There are lots of things to think about for all of us.  Today is a visiting day at the clinic and there actually is time in the early evening for a family member or two to visit.  I don’t yet know who is going although I don’t think we are, I believe a brother is going; the day shall play that one out.

I want to get on with it, I am naturally impatient by nature, yet we have to allow things to run their course.  We all have to hang in there. Meanwhile, goal number one is health.  There IS no replacement for that.

Day Four, Detox/Rehab, one day at a time…addendum

As usual, my whirring mind was going non-stop as I baked the final batch of cookies.  Meditation was at work as I rolled the sticky balls of molasses cookies and coated them with red or green sugar before baking.

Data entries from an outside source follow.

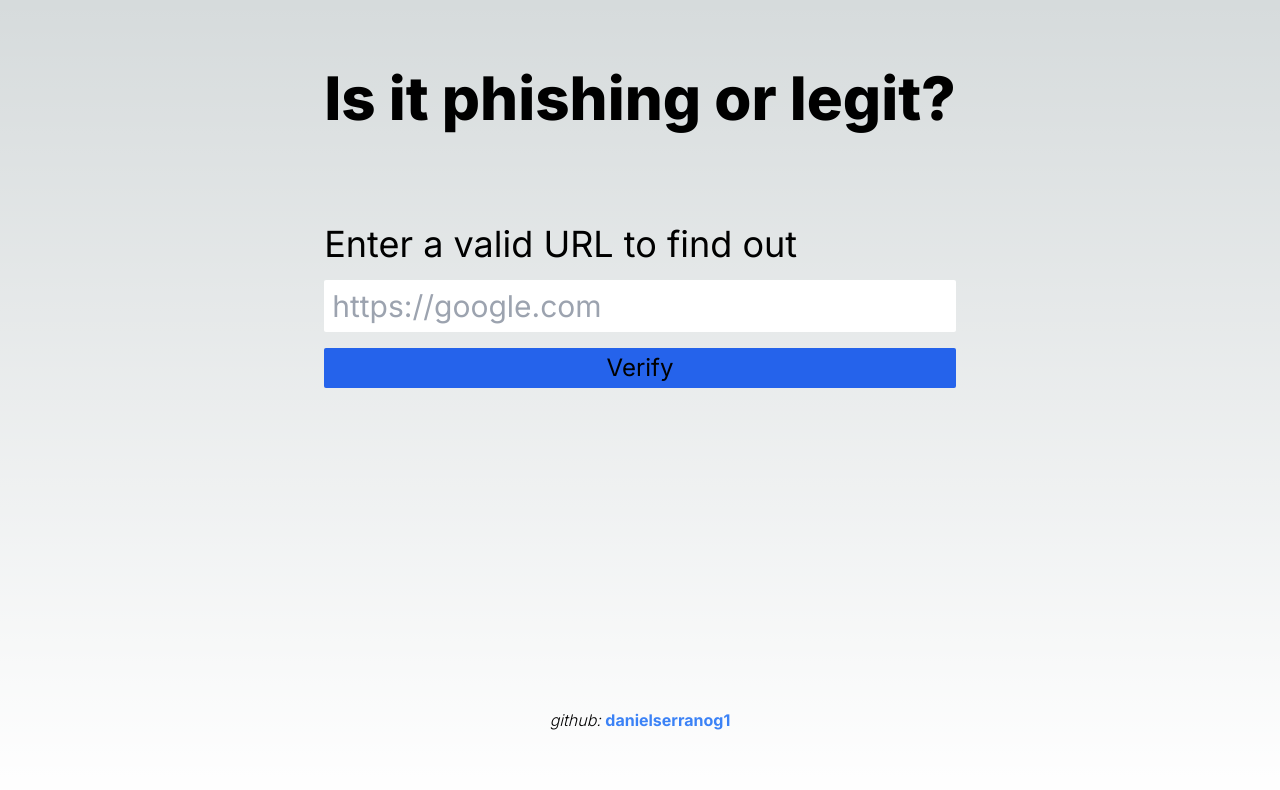
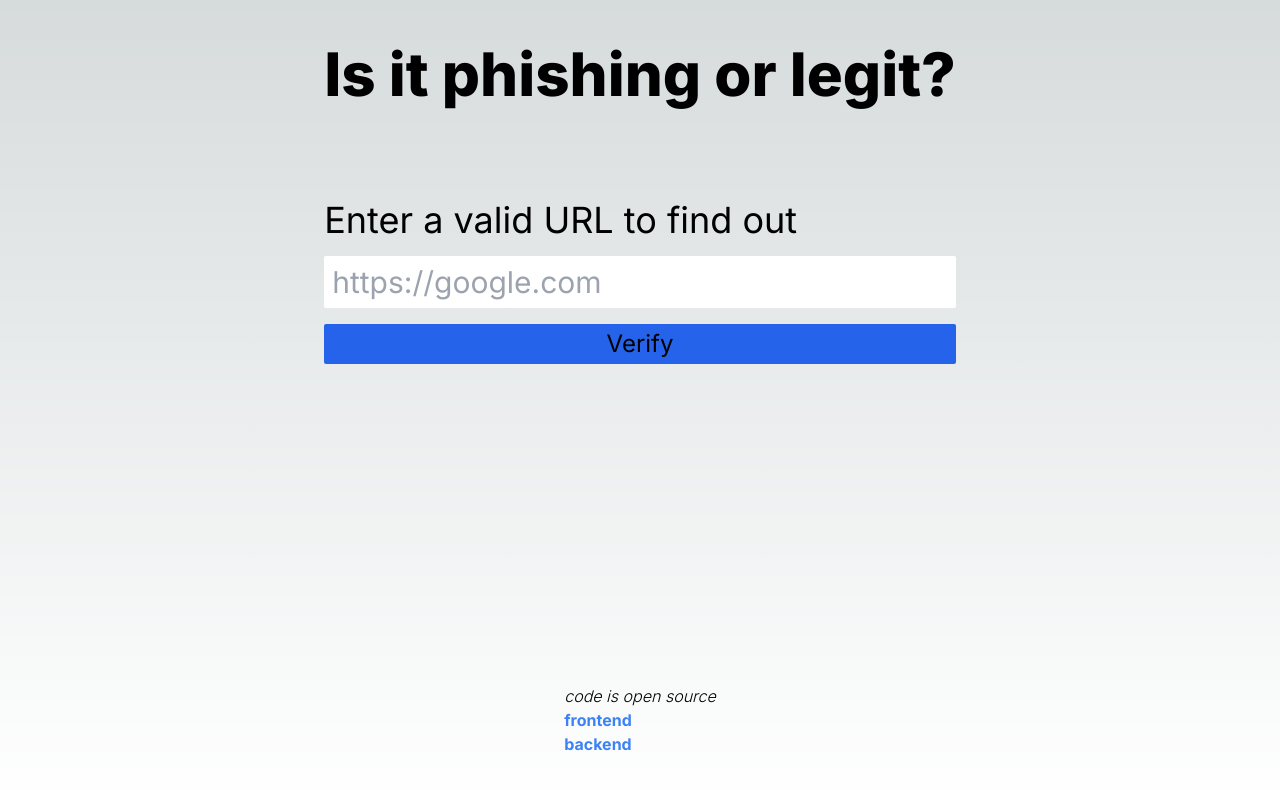
Before and after one commit to dserranog1/phising-ml-front, a Next.js app: page / in a window 1280 px wide. Shown: the top 790 px of the page. Built offline with nearby package versions, Linux system fonts and the light colour scheme.

Commit message:
feat: finish up some styles

```diff
--- a/src/app/page.tsx
+++ b/src/app/page.tsx
@@ -35,10 +35,12 @@ export default function Home() {
         }
         setErrCode(res.status)
         setFail(true)
+        setSucess(false)
       } else if (res.status == 200) {
         // toggle success board
         setData( await res.json() as Prediction)
         setSucess(true);
+        setFail(false)
       } else {
         //TODO: handle this case
         console.log("Unknown response", res.status);
@@ -75,13 +77,24 @@ export default function Home() {
       {fail && <FailedRequest message={errMessage} code={errCode} />}
       <footer className="mt-48">
         <p>
-          <span className="font-light italic">github:</span>{" "}
+          <span className="font-light italic">code is open source</span>{" "}
+        </p>
+        <p>
           <a
-            href="https://github.com/dserranog1"
+            href="https://github.com/dserranog1/phising-ml-front"
             target="_blank"
             className="font-bold text-blue-500"
           >
-            danielserranog1
+            frontend
+          </a>
+        </p>
+        <p>
+          <a
+            href="https://github.com/dserranog1/phishing-ml"
+            target="_blank"
+            className="font-bold text-blue-500"
+          >
+            backend
           </a>
         </p>
       </footer>
--- a/src/components/SuccessfulRequest.tsx
+++ b/src/components/SuccessfulRequest.tsx
@@ -9,11 +9,21 @@ const SuccessfulRequest: FC<Props> = ({ data }) => {
   return (
     <div>
       {data && (
-        <div>
-          <p>Our model has determined that</p>
-          <p>{data.url}</p>
-          <p>is a {data.is_phising === 0 ? "legitimate" : "phising"} site</p>
-          <p>It is {data.probability.toFixed(3)}% probable that is a phising site.</p>
+        <div className="text-xl">
+          <p className="text-center italic font-extrabold">{data.url}</p>
+          <p>
+            is a{" "}
+            {data.is_phising === 0 ? (
+              <span className="font-extrabold text-green-500">legitimate</span>
+            ) : (
+              <span className="font extrabold text-red-500">phising</span>
+            )}{" "}
+            site
+          </p>
+          <p>
+            It is {data.probability.toFixed(2)}% probable that it is a phising
+            site.
+          </p>
         </div>
       )}
     </div>
```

I have said before that things happen for a reason and I firmly believe that.  It is not possible to comprehend and/or understand why these things occur.  In September, I started blogging, for the first time in my life.  I had tried it a bit before, but it wasn’t right and I gave up after a few entries.  This time, for whatever reason, it was right.

Everyone mourns a unique, special way.  We need to be respectful of that and, as in most cases in life, non-judgmental, something most of us have an issue with.  I see in my family that we are all in mourning.  No one has died, thank goodness, but a part of our lives has.  We can no longer go on and expect that everything in certain areas is going to be all right.  There is a new paradigm here and we all need to acknowledge it.  In my family, I see that each individual has reacted differently, some pulling inward, some expressing visible anger, some taking charge and becoming energized with things to do to clear things up so we can move on.  It is hard when we all come together because we might, full well, knock heads.  We cannot afford that reaction as we have to be on the same page.

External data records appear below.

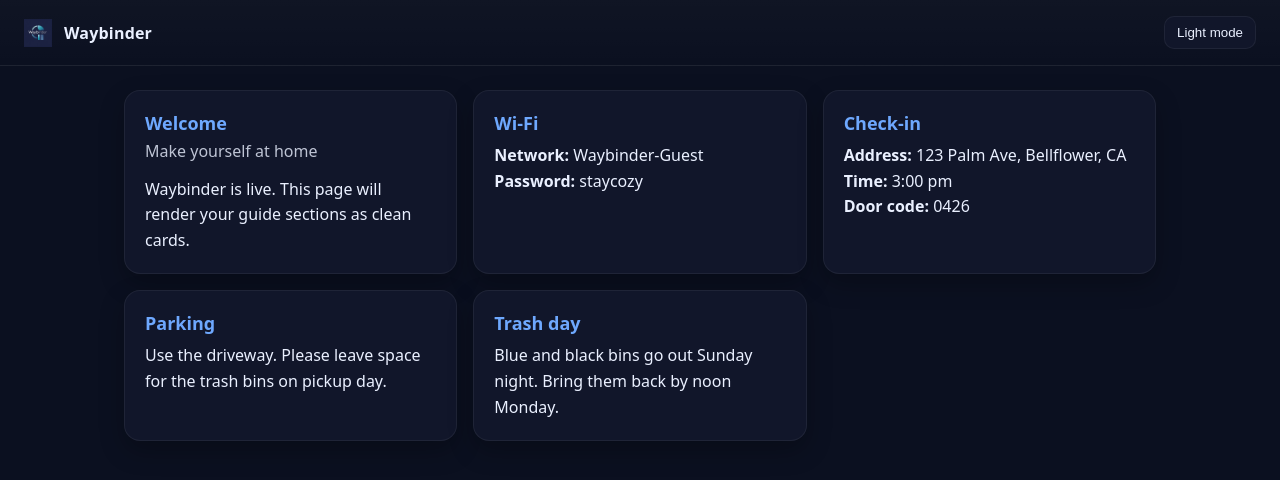
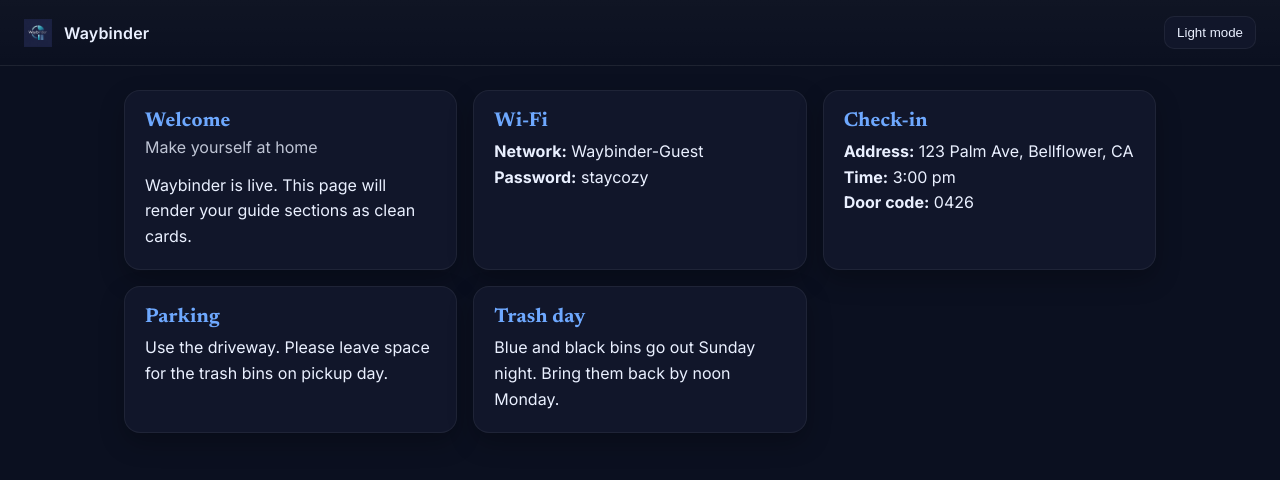
Before and after one commit to ferventdream11-netizen/waybinder-dashboard, a Next.js app: page / in a window 1280 px wide. Shown: the top 480 px of the page. Built offline with nearby package versions, Linux system fonts and the light colour scheme.

Commit message:
style: add Inter + Newsreader and wire typography

```diff
--- /dev/null
+++ b/app/fonts.ts
@@ -0,0 +1,14 @@
+import { Inter, Newsreader } from 'next/font/google';
+
+export const ui = Inter({
+  subsets: ['latin'],
+  variable: '--font-ui',
+  display: 'swap',
+});
+
+export const headline = Newsreader({
+  subsets: ['latin'],
+  variable: '--font-headline',
+  style: ['normal'],
+  display: 'swap',
+});
--- a/app/globals.css
+++ b/app/globals.css
@@ -40,7 +40,7 @@ body {
   margin: 0;
   background: var(--bg);
   color: var(--fg);
-  font-family: ui-sans-serif, system-ui, -apple-system, Segoe UI, Roboto, Helvetica, Arial, "Apple Color Emoji", "Segoe UI Emoji";
+  font-family: var(--font-ui), ui-sans-serif, system-ui, -apple-system, Segoe UI, Roboto, Helvetica, Arial, "Apple Color Emoji", "Segoe UI Emoji";
   -webkit-font-smoothing: antialiased;
   -moz-osx-font-smoothing: grayscale;
 }
@@ -52,7 +52,7 @@ body {
   padding: 24px;
 }
 
-/* Header shell we’ll use soon */
+/* Header shell */
 .wb-header {
   display: flex;
   align-items: center;
@@ -72,7 +72,15 @@ body {
   padding: 20px;
   box-shadow: 0 10px 24px rgba(0,0,0,0.25);
 }
-.card h2 { margin: 0 0 8px 0; font-size: 18px; color: var(--brand); }
+
+.card h2 {
+  margin: 0 0 8px 0;
+  font-size: 20px;
+  color: var(--brand);
+  font-family: var(--font-headline), Georgia, 'Times New Roman', serif;
+  letter-spacing: 0.2px;
+}
+
 .card p { margin: 0; line-height: 1.6; }
 
 /* Links and buttons */
--- a/app/layout.tsx
+++ b/app/layout.tsx
@@ -1,13 +1,18 @@
 import './globals.css';
 import type { Metadata } from 'next';
 import Header from './components/Header';
+import { ui, headline } from './fonts'; // fonts.ts coming next
 
 export const metadata: Metadata = {
   title: 'Waybinder',
   description: 'Designer-grade guest guides in minutes.',
 };
 
-export default function RootLayout({ children }: { children: React.ReactNode }) {
+export default function RootLayout({
+  children,
+}: {
+  children: React.ReactNode;
+}) {
   return (
     <html lang="en">
       <head>
@@ -24,7 +29,8 @@ export default function RootLayout({ children }: { children: React.ReactNode })
           }}
         />
       </head>
-      <body>
+      {/* Apply font CSS variables from next/font */}
+      <body className={`${ui.variable} ${headline.variable}`}>
         <Header />
         <main className="container">{children}</main>
       </body>
```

I was very upset during the family dinner (on the evening of the day when we learned of the addiction) when emotions pretty much got out of hand and we “lost it” for a moment.  I was distinctly upset because I actually had a handle on it and it seemed like I wasn’t being heard.  I was being heard, but it was a delayed reaction of sorts.  It was very hard to take.  Again, now in retrospect, I realize that we all have to deal with things as our minds dictate and that often it is beyond our control.

I feel that things are coming together in a good way.  We have a long voyage ahead.  If one were to see me silently sobbing here as I write this, tears falling down my face, it might be a total surprise as I seem to be ‘in control.’  It is a momentary lapse and it is okay.  This isn’t the last time I shall feel like this.

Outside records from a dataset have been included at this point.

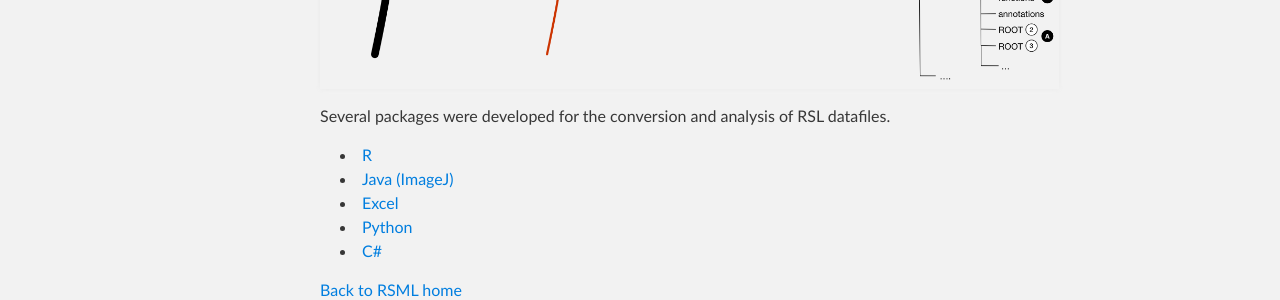
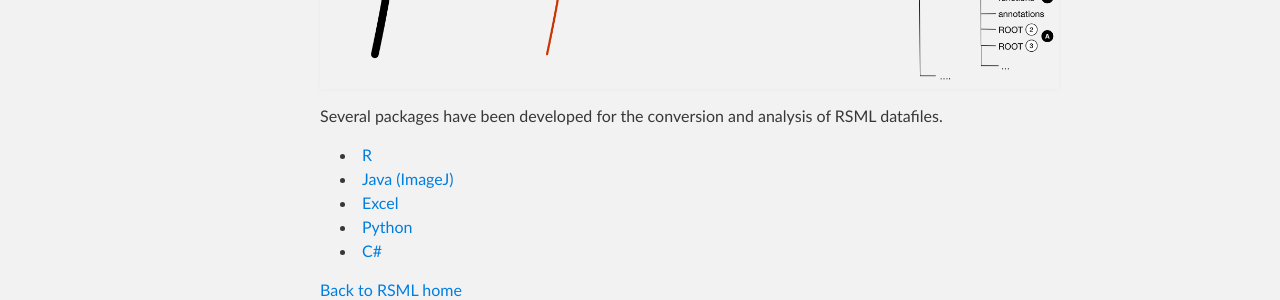
Before and after one commit to RootSystemML/RootSystemML.github.io, a Jekyll site: the page built from tools/index.md, in a window 1280 px wide. Shown: the part 472-772 px from the top of the page. Built offline with Jekyll 4.4.1, drawn with Linux system fonts in a browser that asks for light colours.

Commit message:
Grammar and typo

```diff
--- a/tools/index.md
+++ b/tools/index.md
@@ -5,7 +5,7 @@ layout: default
 
 [![RSML format schema](/images/format.png)](/images/format.png)
 
-Several packages were developed for the conversion and analysis of RSL datafiles.
+Several packages have been developed for the conversion and analysis of RSML datafiles.
 
  - [R](r_rsml)
  - [Java (ImageJ)](imagej_rsml)
```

Digression seems to be my modus operandi and I have gotten away from my original thought about blogging.  I am convinced that somehow I was mentally preparing for all of this when I started writing in September.  Something told me that this would be something of solace and catharsis for me and hopefully for my family members as well, if they are not angry at me for attempting to point out how they were reacting to all of this as we passed through it.  It is interesting that the word “catharsis” is actually on my home page.  We are all scared as we muddle through this, hoping that we make good decisions and choices and that their ramifications are good.   I am truly hoping that my youngest will read this at some point in time and try to get a better handle on how we felt as we went on this journey with him and hoped and prayed that he would recover and go into remission.